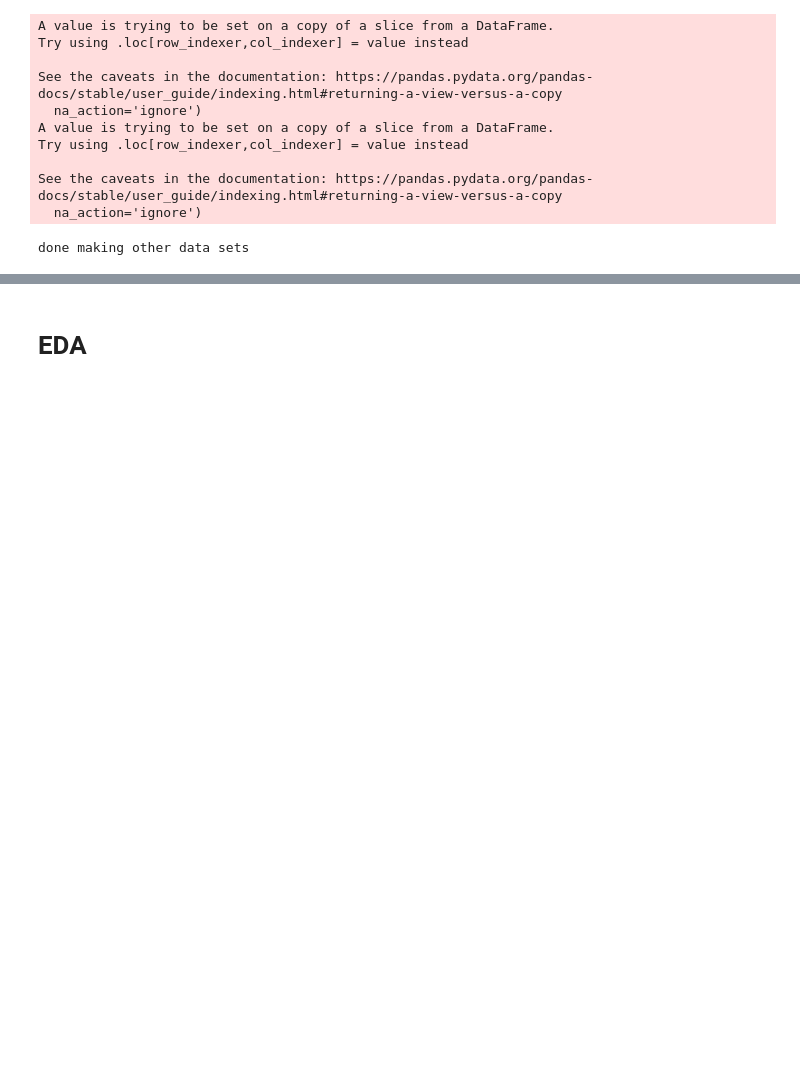
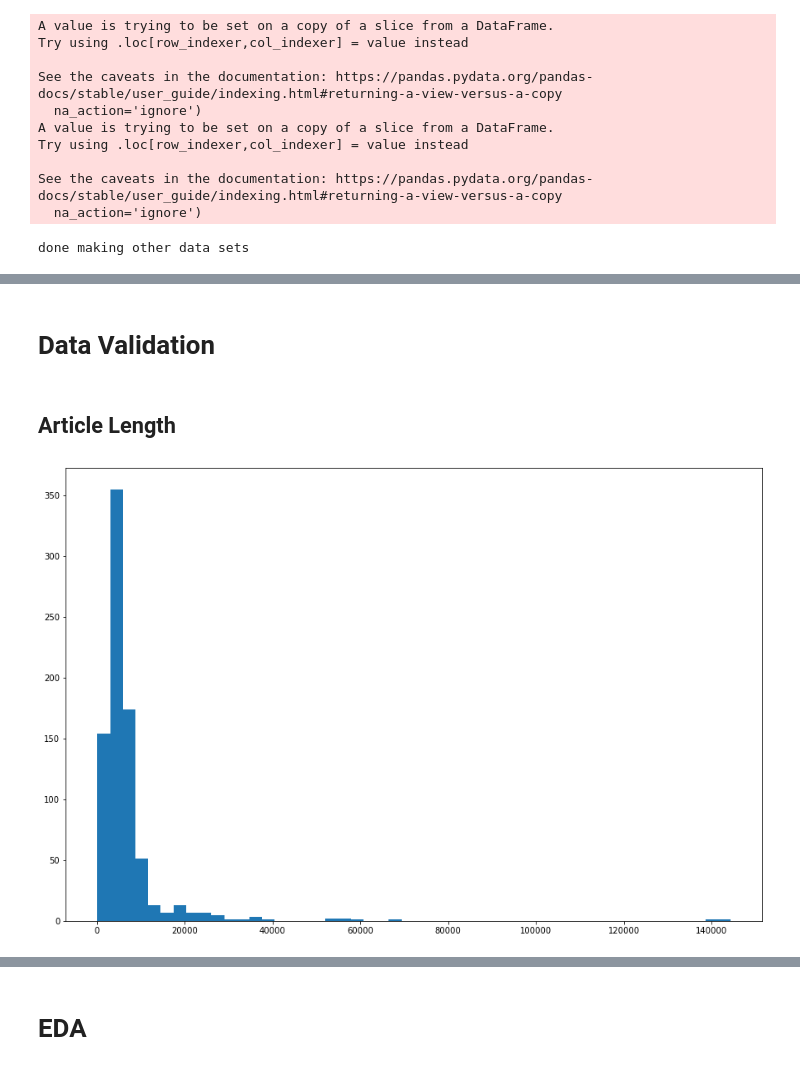
Before and after one commit to willyraedy/capstone, a Jupyter notebook: notebooks/BaselineModel.ipynb, the cells around one changed output, grey strips where cells are left out. Cells and saved outputs as stored; diff of their text form; code cells hidden in the pictures; blank space fills up the shorter version.

```diff
--- a/notebooks/BaselineModel.ipynb
+++ b/notebooks/BaselineModel.ipynb
@@ -91,0 +111,11 @@ Dep Var:
+# %% [markdown]
+# Data Validation
+# %% [markdown]
+## Article Length
+# %%
+plt.figure(figsize=(15,10))
+plt.hist(baseline_df.article_length, bins=50);
+# lazy - drop anything above 30000
+# less lazy - drop anything that's daily mail, independent above 10000 and drop anything else above 40k
+# %% [output]
+[figure, added]
```
Also changed, not shown: parts of 44 cells of this notebook, 4 other files.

****************

Task instructions: The entries above must be output exactly, with every image left out.

Exercise response:
Before and after one commit to willyraedy/capstone, a Jupyter notebook: notebooks/BaselineModel.ipynb, the cells around one changed output, grey strips where cells are left out. Cells and saved outputs as stored; diff of their text form; code cells hidden in the pictures; blank space fills up the shorter version.

```diff
--- a/notebooks/BaselineModel.ipynb
+++ b/notebooks/BaselineModel.ipynb
@@ -91,0 +111,11 @@ Dep Var:
+# %% [markdown]
+# Data Validation
+# %% [markdown]
+## Article Length
+# %%
+plt.figure(figsize=(15,10))
+plt.hist(baseline_df.article_length, bins=50);
+# lazy - drop anything above 30000
+# less lazy - drop anything that's daily mail, independent above 10000 and drop anything else above 40k
+# %% [output]
+[figure, added]
```
Also changed, not shown: parts of 44 cells of this notebook, 4 other files.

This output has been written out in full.